BY RHIANNON TOWELL
Learning new words is always kind of interesting. Sometimes the meanings are fascinating, other times you just want to sound smart. This list consists of ten odd words that don’t quite seem to fit their somewhat odd meanings.
1. COZEN: Meaning to deceive through trickery “cozen” sixteenth-century term which was then considered ‘plain English’. The term is derived from the Italian word “cozzone”, which means horse-trader, a prominent aspect of sixteenth century life. Such trades often involved compromising negotiations, which explains why it became associated with unfairness and sly deceit.
2. DITTY: Despite sounding like a synonym for ditsy, or a phrase you would use to describe someone who is about to fall over, a “ditty” is actually a type of short, poetic song. Coming into use as early as the 1200s, the word’s origin combines Old French “ditie”, meaning poem, and Latin “dictāre”, which means dictate. Though it sounds a little out of place, this aligns with the verb definition of “dictate”, which describes reading aloud for a transcription or recording.
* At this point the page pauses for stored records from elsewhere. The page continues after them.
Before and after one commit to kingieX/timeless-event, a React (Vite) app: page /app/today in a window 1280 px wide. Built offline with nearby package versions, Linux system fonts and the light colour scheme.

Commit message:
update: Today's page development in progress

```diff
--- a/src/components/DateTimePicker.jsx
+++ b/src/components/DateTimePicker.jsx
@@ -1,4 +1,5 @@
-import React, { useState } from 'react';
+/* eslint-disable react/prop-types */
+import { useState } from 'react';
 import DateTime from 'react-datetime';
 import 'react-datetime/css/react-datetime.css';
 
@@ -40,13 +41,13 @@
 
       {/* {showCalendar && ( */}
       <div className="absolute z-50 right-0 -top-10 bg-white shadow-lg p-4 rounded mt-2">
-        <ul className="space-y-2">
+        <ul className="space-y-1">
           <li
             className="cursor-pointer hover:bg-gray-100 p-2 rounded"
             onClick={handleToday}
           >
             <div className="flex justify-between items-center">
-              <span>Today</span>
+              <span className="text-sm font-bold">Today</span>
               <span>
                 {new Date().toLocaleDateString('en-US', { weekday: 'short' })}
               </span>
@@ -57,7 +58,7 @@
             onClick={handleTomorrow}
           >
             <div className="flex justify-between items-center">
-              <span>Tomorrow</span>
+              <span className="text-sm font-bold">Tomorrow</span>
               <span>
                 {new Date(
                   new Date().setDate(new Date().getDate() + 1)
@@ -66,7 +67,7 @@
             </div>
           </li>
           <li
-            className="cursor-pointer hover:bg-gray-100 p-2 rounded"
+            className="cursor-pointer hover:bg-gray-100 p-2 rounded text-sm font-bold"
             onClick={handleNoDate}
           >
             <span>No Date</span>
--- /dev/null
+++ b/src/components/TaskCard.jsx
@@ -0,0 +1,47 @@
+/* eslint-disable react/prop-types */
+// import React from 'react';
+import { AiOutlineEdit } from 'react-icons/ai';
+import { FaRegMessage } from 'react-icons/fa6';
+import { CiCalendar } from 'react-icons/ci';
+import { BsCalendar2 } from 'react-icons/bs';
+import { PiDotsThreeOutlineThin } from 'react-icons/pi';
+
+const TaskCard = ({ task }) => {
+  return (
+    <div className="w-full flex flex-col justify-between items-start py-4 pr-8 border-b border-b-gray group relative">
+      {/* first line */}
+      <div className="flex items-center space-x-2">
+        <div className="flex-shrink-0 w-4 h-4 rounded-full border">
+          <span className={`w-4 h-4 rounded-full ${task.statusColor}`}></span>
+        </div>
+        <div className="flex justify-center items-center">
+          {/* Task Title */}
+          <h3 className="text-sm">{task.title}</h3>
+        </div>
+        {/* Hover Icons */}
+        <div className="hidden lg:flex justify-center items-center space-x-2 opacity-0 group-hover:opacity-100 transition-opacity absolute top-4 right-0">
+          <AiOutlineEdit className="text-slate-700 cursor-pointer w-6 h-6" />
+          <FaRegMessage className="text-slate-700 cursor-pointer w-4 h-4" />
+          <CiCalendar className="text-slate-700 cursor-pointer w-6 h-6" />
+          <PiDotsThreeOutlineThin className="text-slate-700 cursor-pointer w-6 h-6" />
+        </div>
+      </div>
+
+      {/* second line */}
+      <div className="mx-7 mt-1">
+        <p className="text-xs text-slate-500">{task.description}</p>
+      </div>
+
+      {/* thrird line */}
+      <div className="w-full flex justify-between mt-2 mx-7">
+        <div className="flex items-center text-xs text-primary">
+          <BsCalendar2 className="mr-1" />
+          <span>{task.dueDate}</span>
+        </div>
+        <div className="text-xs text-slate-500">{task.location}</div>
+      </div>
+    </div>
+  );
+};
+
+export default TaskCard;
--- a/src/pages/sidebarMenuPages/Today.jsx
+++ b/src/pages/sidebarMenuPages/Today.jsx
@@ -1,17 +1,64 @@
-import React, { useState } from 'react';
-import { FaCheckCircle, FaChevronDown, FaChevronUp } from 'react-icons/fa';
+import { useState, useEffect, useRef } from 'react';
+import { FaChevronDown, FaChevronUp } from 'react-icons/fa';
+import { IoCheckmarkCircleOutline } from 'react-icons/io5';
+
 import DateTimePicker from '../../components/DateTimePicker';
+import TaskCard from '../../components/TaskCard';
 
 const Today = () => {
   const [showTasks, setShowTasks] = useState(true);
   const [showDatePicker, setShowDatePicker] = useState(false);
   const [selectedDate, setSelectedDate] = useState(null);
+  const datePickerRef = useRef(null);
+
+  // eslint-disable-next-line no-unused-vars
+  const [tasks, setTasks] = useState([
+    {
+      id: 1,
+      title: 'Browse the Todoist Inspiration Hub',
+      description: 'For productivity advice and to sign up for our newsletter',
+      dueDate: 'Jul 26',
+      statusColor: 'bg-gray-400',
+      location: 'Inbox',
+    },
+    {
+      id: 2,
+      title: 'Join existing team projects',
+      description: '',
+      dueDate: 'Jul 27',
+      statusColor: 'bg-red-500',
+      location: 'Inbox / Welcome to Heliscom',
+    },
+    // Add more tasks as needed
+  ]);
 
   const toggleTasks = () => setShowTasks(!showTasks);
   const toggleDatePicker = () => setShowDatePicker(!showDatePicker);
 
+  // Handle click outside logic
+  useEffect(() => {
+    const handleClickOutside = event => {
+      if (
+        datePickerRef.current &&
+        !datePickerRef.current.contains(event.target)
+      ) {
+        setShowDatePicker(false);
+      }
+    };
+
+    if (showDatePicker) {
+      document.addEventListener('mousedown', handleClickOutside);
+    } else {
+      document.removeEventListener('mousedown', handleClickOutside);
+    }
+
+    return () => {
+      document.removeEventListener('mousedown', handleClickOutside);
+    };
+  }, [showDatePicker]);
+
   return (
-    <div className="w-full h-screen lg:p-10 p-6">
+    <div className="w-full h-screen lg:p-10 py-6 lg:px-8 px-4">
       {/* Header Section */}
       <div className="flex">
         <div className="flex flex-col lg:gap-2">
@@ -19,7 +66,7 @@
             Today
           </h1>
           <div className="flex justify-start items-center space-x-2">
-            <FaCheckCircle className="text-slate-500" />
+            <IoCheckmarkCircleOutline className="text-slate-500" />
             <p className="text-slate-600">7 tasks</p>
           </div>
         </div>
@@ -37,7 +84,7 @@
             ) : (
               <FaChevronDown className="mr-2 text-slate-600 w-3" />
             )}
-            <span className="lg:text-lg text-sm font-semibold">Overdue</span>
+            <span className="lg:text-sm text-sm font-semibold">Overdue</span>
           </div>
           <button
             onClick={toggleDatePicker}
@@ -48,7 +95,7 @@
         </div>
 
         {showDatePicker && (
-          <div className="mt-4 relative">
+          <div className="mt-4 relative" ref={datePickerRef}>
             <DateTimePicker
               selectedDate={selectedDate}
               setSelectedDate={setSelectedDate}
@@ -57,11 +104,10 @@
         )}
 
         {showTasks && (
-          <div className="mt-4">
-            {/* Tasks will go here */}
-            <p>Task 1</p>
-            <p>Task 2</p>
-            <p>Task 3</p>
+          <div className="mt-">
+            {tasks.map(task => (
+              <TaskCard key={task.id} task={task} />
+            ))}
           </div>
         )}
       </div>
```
3. FILIPENDULOUS: Though it sounds rather ludicrous, “filipendulous’ actually has a rather simple meaning: hung by a thread. With Latin roots, the term combines “filum”, meaning thread, and “pendere”, meaning to hang. It is also said to be derived from the Indo-European root-word “pen”, which is also seen in “pendulum”.
4. GARRULOUS: Know someone who loves the sound of their own voice or lives for gossip? Want to sound smart while calling someone out on their rambling? That is exactly what “garrulous” is for. Originating in the 1600s from the Latin phrases “garrulus” and “garrire”, it is generally used to describe uninteresting and tedious rambling; like the unnecessary, repetitive kind that just gets really annoying but doesn’t seem to stop, so you just kind of zone out…
5. HIPPOPOTOMONSTROSESQUIPPADALIOPHOBIA: The best thing about this word, it that if you’re unfortunate enough to actually have the phobia, you will never be able to tell anyone about it. That’s right, this insanely long and complicated assortment of letters translate into the fear of long words. While it also has an alternative, “sesquipedalophobia”, you have to feel for anyone who actually is afraid of long words.
6. MISNOMER: Going along the lines of being ‘politically correct’, “misnomer” refers to the application of incorrect or inappropriate names. Derived from the Anglo-French term “misnomer”, meaning to misname, and Latin term “nomen”, meaning “name”, the phrase came about in the 1400s. Misnomer’s often arise because a term has gone out of fashion and is no longer socially correct. Common misnomers we’re all guilty of include the misleading terms ‘koala bears’, as they’re not actually bears, and ‘king crabs’, as they’re not actually crabs.
7. RECALCITRANT: In other words: a rebel. “Recalcitrant” means to refute control, authority or restraint. The term originated in the nineteenth century, originating from the Latin word “recalcitrare”, which was introduced to describe mules and horses who would “kick back” in protest to their masters.
8. NUDNIK: Smart insults are always entertaining. “Nudnik” is a great word to say, and just the kind of mellow, won’t-get-me-in-trouble kind of insult for siblings who get on your nerves. Meaning “nuisance” and “bore” the 20th century phrase originated from the Polish term “nudzić”.
9. POWWOW: It sounds like the noise a superhero punch would make in a comic book, but bizarrely enough, “powwow” means to meet at a social gathering. The American Indian phrase has been in use since the 1600s and usually refers to their traditional gatherings.
10. VACUOUS: Like “vacuum”, “vacuous” means empty, but like nudnik, it also carries insulting implications, indicating a lack of thought or intelligence. Coming into use in the 1600s, the term is of Latin origins, derived from “vacuus”.
Whether you end up using any of these is up to you, but if you ever want to get creative, you’ll at least be able to powwow with your most garrulous and recalcitrant friends and compose a ditty about misnomers.